The Scarlet Letter


Read by LibriVox Volunteers

(3.5 stars; 180 reviews)

The story begins in seventeenth-century Salem, Massachusetts, then a Puritan settlement. A young woman, Hester Prynne, is led from the town prison with her infant daughter, Pearl, in her arms and the scarlet letter “A” on her breast. The scarlet letter "A" represents the act of adultery that she has committed; it is to be a symbol of her sin for all to see. She will not reveal her lover’s identity, however, and the scarlet letter, along with her public shaming, is her punishment for her sin and her secrecy. (Summary adapted from Wikipedia)

(9 hr 10 min)

Chapters

Introductory: The Custom-House, Part 1 51:22 Read by hefyd
Introductory: The Custom-House, Part 2 46:47 Read by hefyd
The Prison-Door 3:13 Read by librarianite
The Market-Place 20:30 Read by librarianite
The Recognition 21:26 Read by Ana Simão
The Interview 16:55 Read by Ana Simão
Hester at her Needle 21:16 Read by Rebecca P.
Pearl 22:31 Read by Dianne
The Governor's Hall 16:13 Read by Dianne
The Elf-Child and the Minister 18:33 Read by George Pilling
The Leech 22:08 Read by George Pilling
The Leech and his Patient 23:08 Read by hefyd
The Interior of a Heart 17:33 Read by hefyd
The Minister's Vigil 25:53 Read by hefyd
Another View of Hester 20:13 Read by hefyd
Hester and the Physician 15:08 Read by hefyd
Hester and Pearl 15:30 Read by hefyd
A Forest Walk 14:18 Read by Laurie Anne Walden
The Pastor and his Parishioner 26:41 Read by Christina Boyles
A Flood of Sunshine 14:03 Read by rachelellen
The Child at the Brook-Side 16:29 Read by JemmaBlythe
The Minister in a Maze 21:08 Read by Alex Patterson
The New England Holiday 19:01 Read by Laurie Anne Walden
The Procession 29:14 Read by Christina Boyles
The Revelation of the Scarlet Letter 16:42 Read by Christie Nowak
Conclusion 14:44 Read by JemmaBlythe

Reviews

(0.5 stars)

This is why there should only be one reader allowed per book, even if there is five didn't recordings of the same book. Then the reader can choose his or her favorite reader for that story. Arg.
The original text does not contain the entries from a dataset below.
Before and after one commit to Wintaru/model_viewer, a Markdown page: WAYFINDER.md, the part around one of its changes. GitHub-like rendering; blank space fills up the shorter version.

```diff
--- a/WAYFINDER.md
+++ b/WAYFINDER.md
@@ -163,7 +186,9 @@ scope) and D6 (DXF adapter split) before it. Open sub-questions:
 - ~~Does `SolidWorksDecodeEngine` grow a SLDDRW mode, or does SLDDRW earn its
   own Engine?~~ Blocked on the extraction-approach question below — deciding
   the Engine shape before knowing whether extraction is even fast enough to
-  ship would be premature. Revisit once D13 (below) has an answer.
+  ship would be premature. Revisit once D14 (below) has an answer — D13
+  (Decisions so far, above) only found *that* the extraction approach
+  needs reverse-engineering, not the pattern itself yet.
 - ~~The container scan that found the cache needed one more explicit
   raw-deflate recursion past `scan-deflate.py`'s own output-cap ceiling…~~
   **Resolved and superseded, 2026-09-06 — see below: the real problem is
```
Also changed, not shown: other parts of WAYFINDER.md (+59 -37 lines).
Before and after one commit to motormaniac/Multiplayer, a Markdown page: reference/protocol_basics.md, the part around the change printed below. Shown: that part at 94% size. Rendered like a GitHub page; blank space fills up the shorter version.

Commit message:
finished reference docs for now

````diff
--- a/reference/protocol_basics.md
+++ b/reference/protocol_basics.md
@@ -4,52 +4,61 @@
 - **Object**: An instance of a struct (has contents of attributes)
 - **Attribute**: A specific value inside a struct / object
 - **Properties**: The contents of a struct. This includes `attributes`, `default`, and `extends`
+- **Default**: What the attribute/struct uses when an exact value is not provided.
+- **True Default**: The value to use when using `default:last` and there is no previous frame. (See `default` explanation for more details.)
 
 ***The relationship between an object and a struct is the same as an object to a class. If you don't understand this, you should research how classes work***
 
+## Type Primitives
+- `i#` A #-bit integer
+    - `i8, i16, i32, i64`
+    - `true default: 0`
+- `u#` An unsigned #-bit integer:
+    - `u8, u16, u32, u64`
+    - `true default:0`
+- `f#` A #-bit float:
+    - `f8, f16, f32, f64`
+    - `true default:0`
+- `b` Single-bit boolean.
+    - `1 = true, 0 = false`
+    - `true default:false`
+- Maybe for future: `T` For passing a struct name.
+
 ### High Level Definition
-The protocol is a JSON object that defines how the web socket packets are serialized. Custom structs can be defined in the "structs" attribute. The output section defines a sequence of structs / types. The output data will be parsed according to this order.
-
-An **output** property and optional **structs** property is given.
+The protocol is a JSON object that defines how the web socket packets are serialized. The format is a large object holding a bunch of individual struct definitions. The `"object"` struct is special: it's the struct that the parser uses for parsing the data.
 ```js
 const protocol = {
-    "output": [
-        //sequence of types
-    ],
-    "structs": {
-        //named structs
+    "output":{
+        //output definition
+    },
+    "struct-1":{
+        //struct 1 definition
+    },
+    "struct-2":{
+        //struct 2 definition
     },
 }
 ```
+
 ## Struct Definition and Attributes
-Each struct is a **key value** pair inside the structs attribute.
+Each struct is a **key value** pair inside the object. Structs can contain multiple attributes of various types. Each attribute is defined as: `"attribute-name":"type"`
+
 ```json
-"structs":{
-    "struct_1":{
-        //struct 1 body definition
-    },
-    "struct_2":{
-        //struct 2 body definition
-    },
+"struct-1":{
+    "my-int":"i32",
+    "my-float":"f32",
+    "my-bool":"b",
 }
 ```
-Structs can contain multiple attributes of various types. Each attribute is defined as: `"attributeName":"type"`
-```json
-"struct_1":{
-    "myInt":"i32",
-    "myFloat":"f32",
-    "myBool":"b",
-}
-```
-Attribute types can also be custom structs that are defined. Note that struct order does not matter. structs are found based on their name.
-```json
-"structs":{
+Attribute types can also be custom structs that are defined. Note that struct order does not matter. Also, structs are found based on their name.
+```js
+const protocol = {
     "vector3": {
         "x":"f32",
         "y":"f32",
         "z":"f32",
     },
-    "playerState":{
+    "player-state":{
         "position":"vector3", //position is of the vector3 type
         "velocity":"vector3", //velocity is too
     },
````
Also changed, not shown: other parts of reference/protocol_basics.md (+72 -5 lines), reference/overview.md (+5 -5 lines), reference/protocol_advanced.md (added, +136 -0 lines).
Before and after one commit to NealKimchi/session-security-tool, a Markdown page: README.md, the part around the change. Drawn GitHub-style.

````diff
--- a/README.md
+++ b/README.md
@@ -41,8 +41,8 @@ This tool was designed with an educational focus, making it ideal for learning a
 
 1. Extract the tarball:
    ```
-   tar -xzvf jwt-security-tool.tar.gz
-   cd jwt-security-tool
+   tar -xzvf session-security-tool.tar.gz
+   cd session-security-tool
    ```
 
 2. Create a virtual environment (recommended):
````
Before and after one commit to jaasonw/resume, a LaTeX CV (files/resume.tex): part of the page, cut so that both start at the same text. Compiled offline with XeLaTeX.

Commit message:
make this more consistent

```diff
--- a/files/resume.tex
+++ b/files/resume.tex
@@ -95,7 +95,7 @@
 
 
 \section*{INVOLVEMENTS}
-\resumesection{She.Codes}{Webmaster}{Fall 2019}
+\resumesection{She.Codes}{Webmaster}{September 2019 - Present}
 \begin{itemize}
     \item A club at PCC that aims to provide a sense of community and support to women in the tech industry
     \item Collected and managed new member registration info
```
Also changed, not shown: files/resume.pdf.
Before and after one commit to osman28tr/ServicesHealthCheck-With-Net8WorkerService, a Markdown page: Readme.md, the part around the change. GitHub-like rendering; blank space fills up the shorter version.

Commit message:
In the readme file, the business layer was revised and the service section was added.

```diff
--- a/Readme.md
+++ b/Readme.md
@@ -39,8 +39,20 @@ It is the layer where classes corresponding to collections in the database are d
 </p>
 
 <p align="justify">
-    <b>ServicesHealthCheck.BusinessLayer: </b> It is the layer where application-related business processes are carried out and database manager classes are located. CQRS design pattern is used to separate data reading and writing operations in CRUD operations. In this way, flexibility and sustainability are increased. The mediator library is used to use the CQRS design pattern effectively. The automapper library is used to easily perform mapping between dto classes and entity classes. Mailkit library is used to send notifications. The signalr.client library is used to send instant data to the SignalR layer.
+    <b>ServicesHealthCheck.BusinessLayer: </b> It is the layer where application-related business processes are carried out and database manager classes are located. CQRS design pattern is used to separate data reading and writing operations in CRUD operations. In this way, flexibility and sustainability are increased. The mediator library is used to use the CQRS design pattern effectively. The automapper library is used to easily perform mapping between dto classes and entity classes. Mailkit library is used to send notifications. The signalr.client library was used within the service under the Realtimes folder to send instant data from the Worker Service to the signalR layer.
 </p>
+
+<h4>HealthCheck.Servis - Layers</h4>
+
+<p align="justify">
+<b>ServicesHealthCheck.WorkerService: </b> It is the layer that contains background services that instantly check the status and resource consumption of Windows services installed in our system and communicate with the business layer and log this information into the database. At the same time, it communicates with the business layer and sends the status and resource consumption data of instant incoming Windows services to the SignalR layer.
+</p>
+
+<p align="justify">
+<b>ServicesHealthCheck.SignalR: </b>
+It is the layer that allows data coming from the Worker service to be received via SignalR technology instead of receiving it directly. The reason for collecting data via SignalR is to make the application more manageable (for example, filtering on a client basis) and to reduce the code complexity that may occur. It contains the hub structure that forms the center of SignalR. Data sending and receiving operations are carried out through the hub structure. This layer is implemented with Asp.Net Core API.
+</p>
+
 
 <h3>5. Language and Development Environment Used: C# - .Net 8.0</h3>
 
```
horrible reading

(0.5 stars)

ugh. what a huge letdown. the first reader was wonderful but it is a crushing disappointment to listen to the second reader butcher the English language and distracting to hear the third reader's heavy accent. I had to buy it to hear it

Come on Librivox!

(1 stars)

Pull your socks up and replace the inadequate (and often just sheer ridiculous) readings. We know its a free servuce but thee's no need to allow for the verbal bludgeoning of the world"s literary masterpieces. Remove badly performed work and provide us with ,at t he very least, that which is coherent and not an affront to the ear!

great book, lousy reading

(1 stars)

This is an amazing book, and deserves better treatment. Some readers were great, but some were totally incomprehensible. please.... one reader to a story.

The Scarlet Letter

(3 stars)

Well, I had to read this book for school and even though I didn't enjoy it that much it taught me something. So for that, and that alone, it gets 3 stars and it get to be recommended.

(1 stars)

this is not the platform for practicing your 2nd language. honestly I think it's an insult to the author. I'm certain these legendary authors deserve the best narration. I wouldnt complain if I wasn't listening to an English version.the 3rd reader is impossible to understand.

the prior reviews did not scare me off, & I am very thankful.

(5 stars)

Not scared off by prior reviews, & so thankful! I live near one of the largest cities in U.S. made up of people from many, many peoples across the world. Do not critsize readings by someone reading in English-as-a-2nd language, unless you also speak at least 2 languages & do so fluently, as tested in a county were 2nd language is primary. I did listen to Chapter 3 numerous times, and was rewarded with further understanding of narrators speech, which will benefit me in speaking with my neighbors. Then I discovered her interpretation of the classic quite enjoyable & enlightening. The woman thought to speak gruffly reminded me of story time with my grandmother, who never smoked, but put in countless hours teaching children in rural communities in dust bowl country. All the grandmother's sounded like her! Perhaps, Librovox, you can add to "Todo" list a reading easy to understood by persons listening to improve their own English-as-a-2nd-language, or listening for the wonderful flow of the original language.

A hodgepodge of terrible readings

(0.5 stars)

I get that it's free. I get that English is a second or third language for some. What I fail to grasp is how someone can be published unintelligibly, or how one can sputter and trip over so many words, and be too lazy to go back and fix their damage. Some readers were great, but unfortunately lose their value to horrible coreaders.